Task prompt
Which lines of the data contain the string "Plantilla"? Show each of them.

Supplied data
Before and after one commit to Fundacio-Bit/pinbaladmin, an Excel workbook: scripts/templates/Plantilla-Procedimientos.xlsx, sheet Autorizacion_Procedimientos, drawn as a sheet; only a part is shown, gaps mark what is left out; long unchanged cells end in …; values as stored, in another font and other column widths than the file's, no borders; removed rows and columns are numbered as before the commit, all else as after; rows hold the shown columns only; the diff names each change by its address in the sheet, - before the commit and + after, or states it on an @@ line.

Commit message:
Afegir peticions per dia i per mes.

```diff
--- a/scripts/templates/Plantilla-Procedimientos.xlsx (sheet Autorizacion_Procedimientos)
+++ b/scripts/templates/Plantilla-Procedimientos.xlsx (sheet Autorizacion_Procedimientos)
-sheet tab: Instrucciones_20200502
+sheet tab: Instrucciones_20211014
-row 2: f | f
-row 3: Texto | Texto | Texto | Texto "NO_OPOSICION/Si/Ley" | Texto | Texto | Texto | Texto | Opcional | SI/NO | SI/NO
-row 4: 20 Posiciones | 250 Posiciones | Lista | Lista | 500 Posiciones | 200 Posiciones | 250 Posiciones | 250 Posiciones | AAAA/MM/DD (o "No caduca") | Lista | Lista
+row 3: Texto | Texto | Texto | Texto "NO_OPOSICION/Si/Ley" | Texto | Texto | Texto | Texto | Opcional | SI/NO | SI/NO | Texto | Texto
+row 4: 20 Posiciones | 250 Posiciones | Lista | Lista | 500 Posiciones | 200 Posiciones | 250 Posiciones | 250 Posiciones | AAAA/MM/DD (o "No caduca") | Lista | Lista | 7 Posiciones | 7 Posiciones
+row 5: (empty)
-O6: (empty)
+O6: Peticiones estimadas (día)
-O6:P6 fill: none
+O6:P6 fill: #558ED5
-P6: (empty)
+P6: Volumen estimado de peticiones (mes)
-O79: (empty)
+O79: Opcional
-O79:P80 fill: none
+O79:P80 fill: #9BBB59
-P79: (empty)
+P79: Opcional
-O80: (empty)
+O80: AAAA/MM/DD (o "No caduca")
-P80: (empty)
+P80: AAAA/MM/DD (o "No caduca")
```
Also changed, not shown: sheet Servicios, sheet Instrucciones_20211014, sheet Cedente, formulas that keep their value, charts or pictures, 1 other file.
--
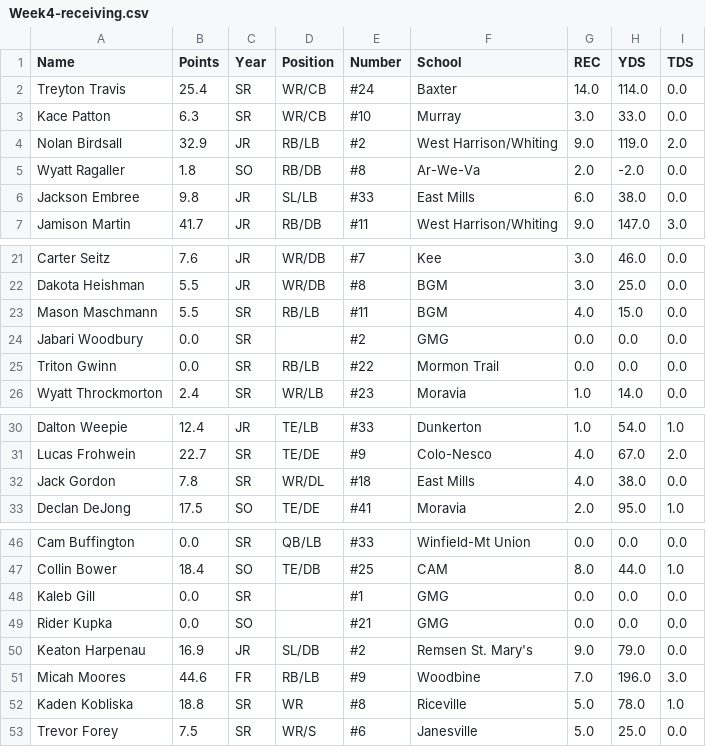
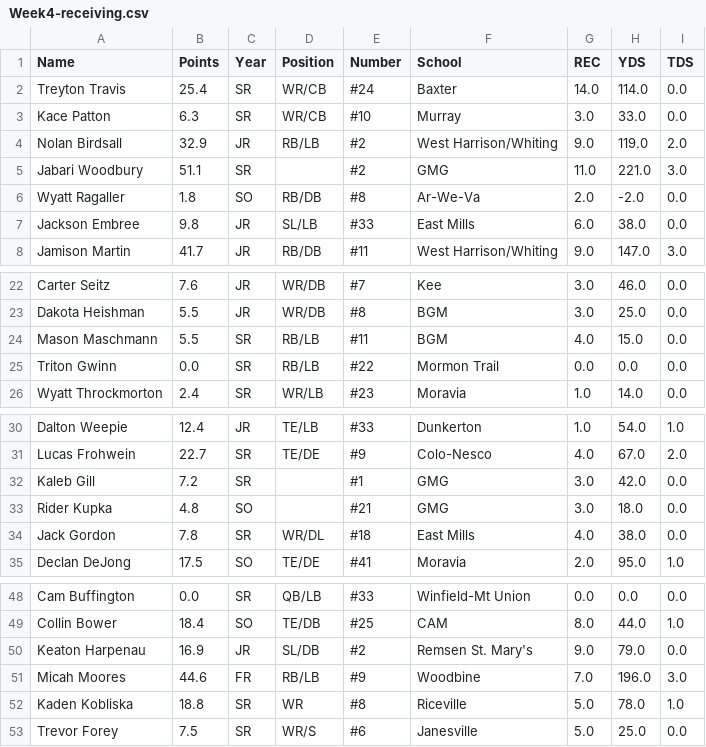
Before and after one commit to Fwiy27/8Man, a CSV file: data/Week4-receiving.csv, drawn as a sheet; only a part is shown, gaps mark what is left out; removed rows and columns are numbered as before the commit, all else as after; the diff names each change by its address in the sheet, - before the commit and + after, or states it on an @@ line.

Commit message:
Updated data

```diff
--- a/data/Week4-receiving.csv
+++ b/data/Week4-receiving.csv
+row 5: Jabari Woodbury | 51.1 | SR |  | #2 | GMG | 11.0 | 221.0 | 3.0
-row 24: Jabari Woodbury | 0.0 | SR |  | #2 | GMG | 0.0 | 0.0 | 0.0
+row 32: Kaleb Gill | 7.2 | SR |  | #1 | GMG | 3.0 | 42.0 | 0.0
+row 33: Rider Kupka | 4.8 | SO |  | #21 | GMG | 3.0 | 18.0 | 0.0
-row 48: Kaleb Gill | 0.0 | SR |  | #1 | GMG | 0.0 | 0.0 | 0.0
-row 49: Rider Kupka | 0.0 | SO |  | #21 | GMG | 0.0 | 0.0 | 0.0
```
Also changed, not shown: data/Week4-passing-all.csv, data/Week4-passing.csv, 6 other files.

Solution to this task
Before and after one commit to Fundacio-Bit/pinbaladmin, an Excel workbook: scripts/templates/Plantilla-Procedimientos.xlsx, sheet Autorizacion_Procedimientos, drawn as a sheet; only a part is shown, gaps mark what is left out; long unchanged cells end in …; values as stored, in another font and other column widths than the file's, no borders; removed rows and columns are numbered as before the commit, all else as after; rows hold the shown columns only; the diff names each change by its address in the sheet, - before the commit and + after, or states it on an @@ line.
--- a/scripts/templates/Plantilla-Procedimientos.xlsx (sheet Autorizacion_Procedimientos)
+++ b/scripts/templates/Plantilla-Procedimientos.xlsx (sheet Autorizacion_Procedimientos)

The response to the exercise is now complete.